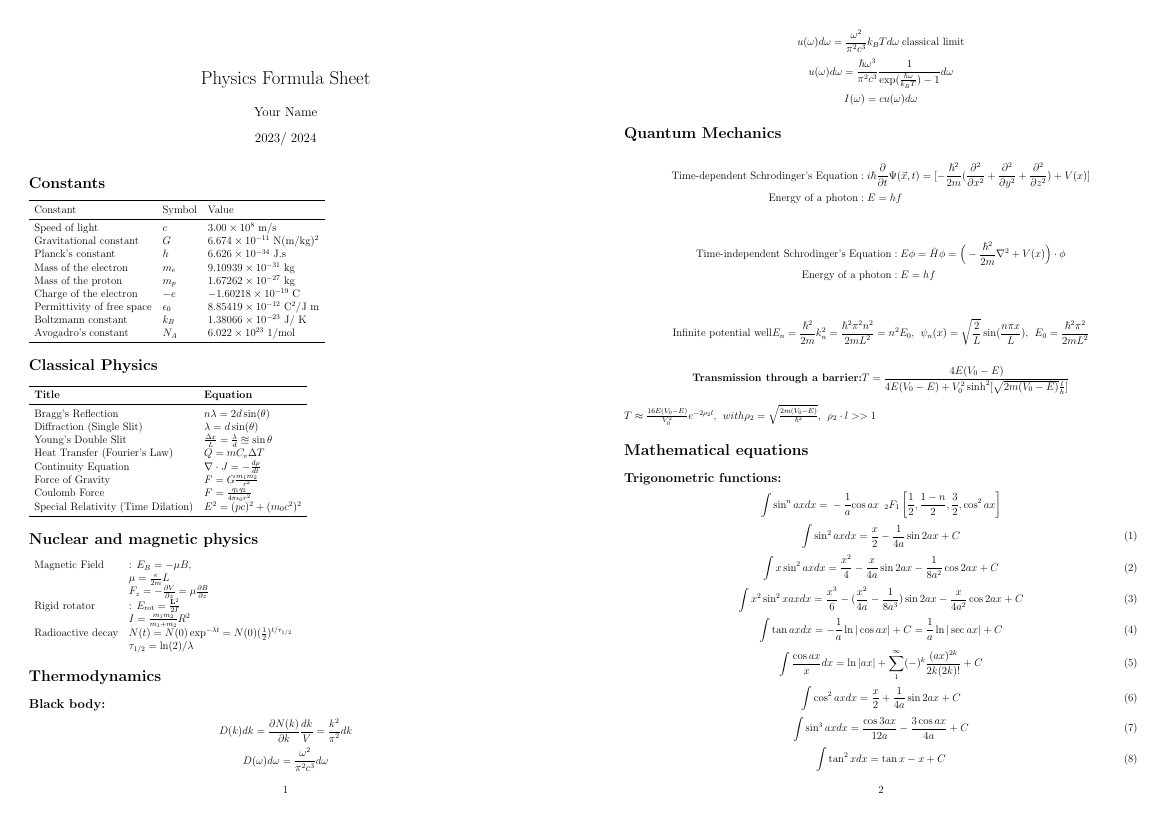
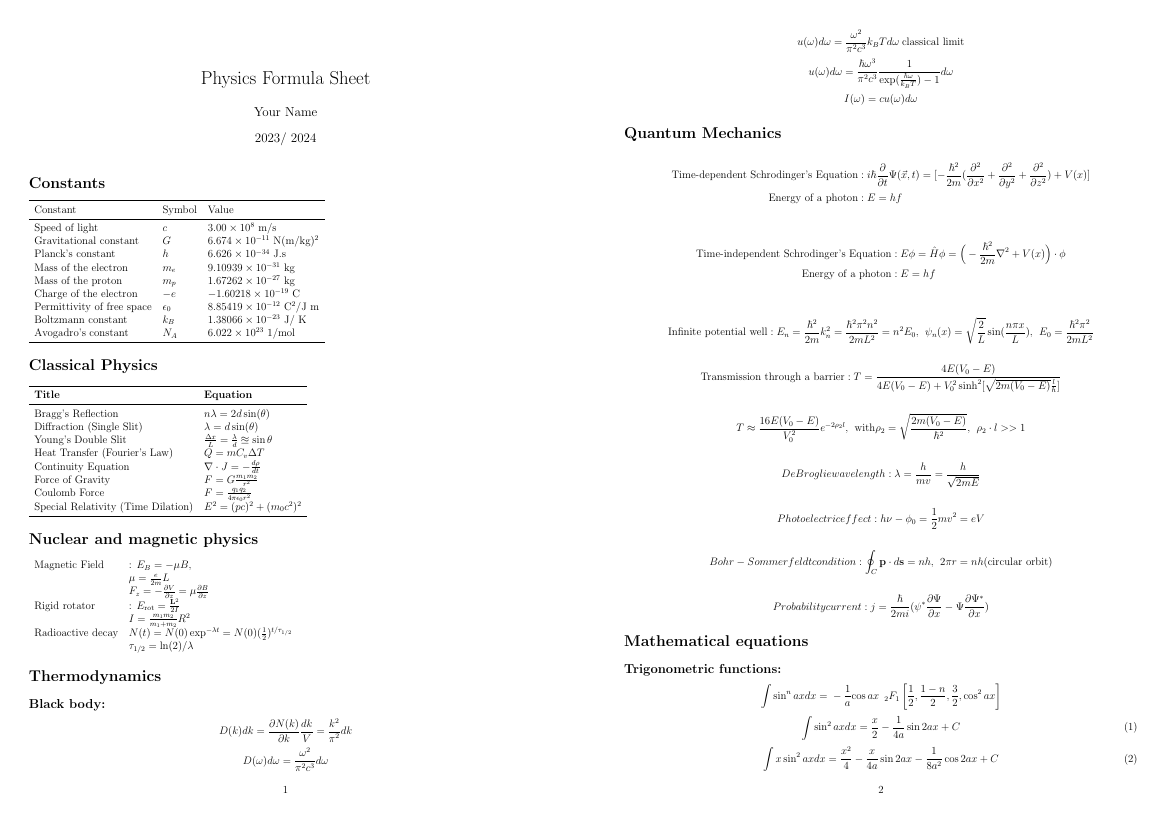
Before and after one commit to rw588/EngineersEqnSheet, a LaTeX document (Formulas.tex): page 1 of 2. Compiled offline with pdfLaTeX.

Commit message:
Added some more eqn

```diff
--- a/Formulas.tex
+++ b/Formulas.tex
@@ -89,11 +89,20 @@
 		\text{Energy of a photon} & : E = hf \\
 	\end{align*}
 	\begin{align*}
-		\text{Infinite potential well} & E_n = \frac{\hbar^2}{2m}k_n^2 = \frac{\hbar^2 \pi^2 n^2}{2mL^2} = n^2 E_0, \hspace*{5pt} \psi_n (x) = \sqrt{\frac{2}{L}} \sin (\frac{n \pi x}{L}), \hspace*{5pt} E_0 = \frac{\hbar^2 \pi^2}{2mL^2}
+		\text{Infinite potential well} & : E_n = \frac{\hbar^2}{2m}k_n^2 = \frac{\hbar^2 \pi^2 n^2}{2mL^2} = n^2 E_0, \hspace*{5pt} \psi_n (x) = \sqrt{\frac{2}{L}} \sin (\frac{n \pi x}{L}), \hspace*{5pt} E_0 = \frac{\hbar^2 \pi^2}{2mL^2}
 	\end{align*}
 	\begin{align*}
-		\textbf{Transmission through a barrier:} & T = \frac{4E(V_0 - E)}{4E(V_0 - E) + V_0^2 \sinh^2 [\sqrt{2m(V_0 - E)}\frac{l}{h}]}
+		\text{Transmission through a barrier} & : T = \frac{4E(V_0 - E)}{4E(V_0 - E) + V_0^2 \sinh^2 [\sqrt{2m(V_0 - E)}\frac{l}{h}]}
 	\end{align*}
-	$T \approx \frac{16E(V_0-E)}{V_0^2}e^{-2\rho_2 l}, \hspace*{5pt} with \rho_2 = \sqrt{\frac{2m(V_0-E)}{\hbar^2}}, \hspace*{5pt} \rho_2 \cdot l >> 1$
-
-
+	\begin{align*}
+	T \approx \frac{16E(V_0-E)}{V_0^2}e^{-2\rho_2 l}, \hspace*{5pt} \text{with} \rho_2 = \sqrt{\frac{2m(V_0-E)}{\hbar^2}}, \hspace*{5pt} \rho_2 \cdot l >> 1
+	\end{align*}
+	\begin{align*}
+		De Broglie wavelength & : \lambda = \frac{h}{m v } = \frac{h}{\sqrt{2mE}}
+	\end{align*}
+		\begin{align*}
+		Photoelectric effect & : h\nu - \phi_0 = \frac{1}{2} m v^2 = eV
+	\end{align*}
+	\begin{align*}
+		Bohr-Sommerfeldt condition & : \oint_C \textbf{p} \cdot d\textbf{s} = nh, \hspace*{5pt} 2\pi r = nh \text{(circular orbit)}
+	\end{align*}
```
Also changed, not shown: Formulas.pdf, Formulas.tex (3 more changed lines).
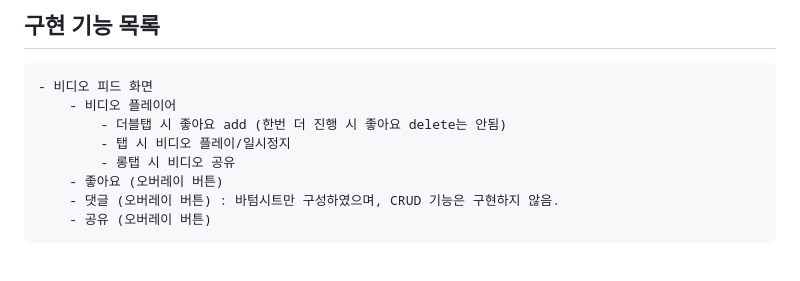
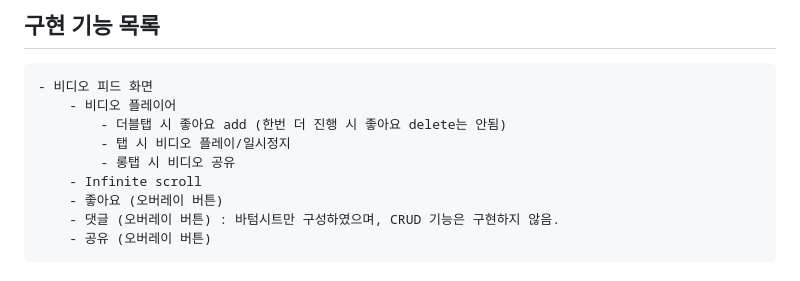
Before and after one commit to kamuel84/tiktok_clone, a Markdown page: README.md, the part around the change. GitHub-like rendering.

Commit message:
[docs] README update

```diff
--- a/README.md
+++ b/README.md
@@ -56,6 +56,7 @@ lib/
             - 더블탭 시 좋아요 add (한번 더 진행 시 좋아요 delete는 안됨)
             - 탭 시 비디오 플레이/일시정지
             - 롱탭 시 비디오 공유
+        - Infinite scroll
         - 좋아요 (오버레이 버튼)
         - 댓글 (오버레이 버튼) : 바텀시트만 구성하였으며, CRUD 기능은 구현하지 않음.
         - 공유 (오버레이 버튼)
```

EXERCISE OBJECTIVE - Could you output all of the records exactly, without their pictures?

EXERCISE SOLUTION -
Before and after one commit to rw588/EngineersEqnSheet, a LaTeX document (Formulas.tex): page 1 of 2. Compiled offline with pdfLaTeX.

Commit message:
Added some more eqn

```diff
--- a/Formulas.tex
+++ b/Formulas.tex
@@ -89,11 +89,20 @@
 		\text{Energy of a photon} & : E = hf \\
 	\end{align*}
 	\begin{align*}
-		\text{Infinite potential well} & E_n = \frac{\hbar^2}{2m}k_n^2 = \frac{\hbar^2 \pi^2 n^2}{2mL^2} = n^2 E_0, \hspace*{5pt} \psi_n (x) = \sqrt{\frac{2}{L}} \sin (\frac{n \pi x}{L}), \hspace*{5pt} E_0 = \frac{\hbar^2 \pi^2}{2mL^2}
+		\text{Infinite potential well} & : E_n = \frac{\hbar^2}{2m}k_n^2 = \frac{\hbar^2 \pi^2 n^2}{2mL^2} = n^2 E_0, \hspace*{5pt} \psi_n (x) = \sqrt{\frac{2}{L}} \sin (\frac{n \pi x}{L}), \hspace*{5pt} E_0 = \frac{\hbar^2 \pi^2}{2mL^2}
 	\end{align*}
 	\begin{align*}
-		\textbf{Transmission through a barrier:} & T = \frac{4E(V_0 - E)}{4E(V_0 - E) + V_0^2 \sinh^2 [\sqrt{2m(V_0 - E)}\frac{l}{h}]}
+		\text{Transmission through a barrier} & : T = \frac{4E(V_0 - E)}{4E(V_0 - E) + V_0^2 \sinh^2 [\sqrt{2m(V_0 - E)}\frac{l}{h}]}
 	\end{align*}
-	$T \approx \frac{16E(V_0-E)}{V_0^2}e^{-2\rho_2 l}, \hspace*{5pt} with \rho_2 = \sqrt{\frac{2m(V_0-E)}{\hbar^2}}, \hspace*{5pt} \rho_2 \cdot l >> 1$
-
-
+	\begin{align*}
+	T \approx \frac{16E(V_0-E)}{V_0^2}e^{-2\rho_2 l}, \hspace*{5pt} \text{with} \rho_2 = \sqrt{\frac{2m(V_0-E)}{\hbar^2}}, \hspace*{5pt} \rho_2 \cdot l >> 1
+	\end{align*}
+	\begin{align*}
+		De Broglie wavelength & : \lambda = \frac{h}{m v } = \frac{h}{\sqrt{2mE}}
+	\end{align*}
+		\begin{align*}
+		Photoelectric effect & : h\nu - \phi_0 = \frac{1}{2} m v^2 = eV
+	\end{align*}
+	\begin{align*}
+		Bohr-Sommerfeldt condition & : \oint_C \textbf{p} \cdot d\textbf{s} = nh, \hspace*{5pt} 2\pi r = nh \text{(circular orbit)}
+	\end{align*}
```
Also changed, not shown: Formulas.pdf, Formulas.tex (3 more changed lines).
Before and after one commit to kamuel84/tiktok_clone, a Markdown page: README.md, the part around the change. GitHub-like rendering.

Commit message:
[docs] README update

```diff
--- a/README.md
+++ b/README.md
@@ -56,6 +56,7 @@ lib/
             - 더블탭 시 좋아요 add (한번 더 진행 시 좋아요 delete는 안됨)
             - 탭 시 비디오 플레이/일시정지
             - 롱탭 시 비디오 공유
+        - Infinite scroll
         - 좋아요 (오버레이 버튼)
         - 댓글 (오버레이 버튼) : 바텀시트만 구성하였으며, CRUD 기능은 구현하지 않음.
         - 공유 (오버레이 버튼)
```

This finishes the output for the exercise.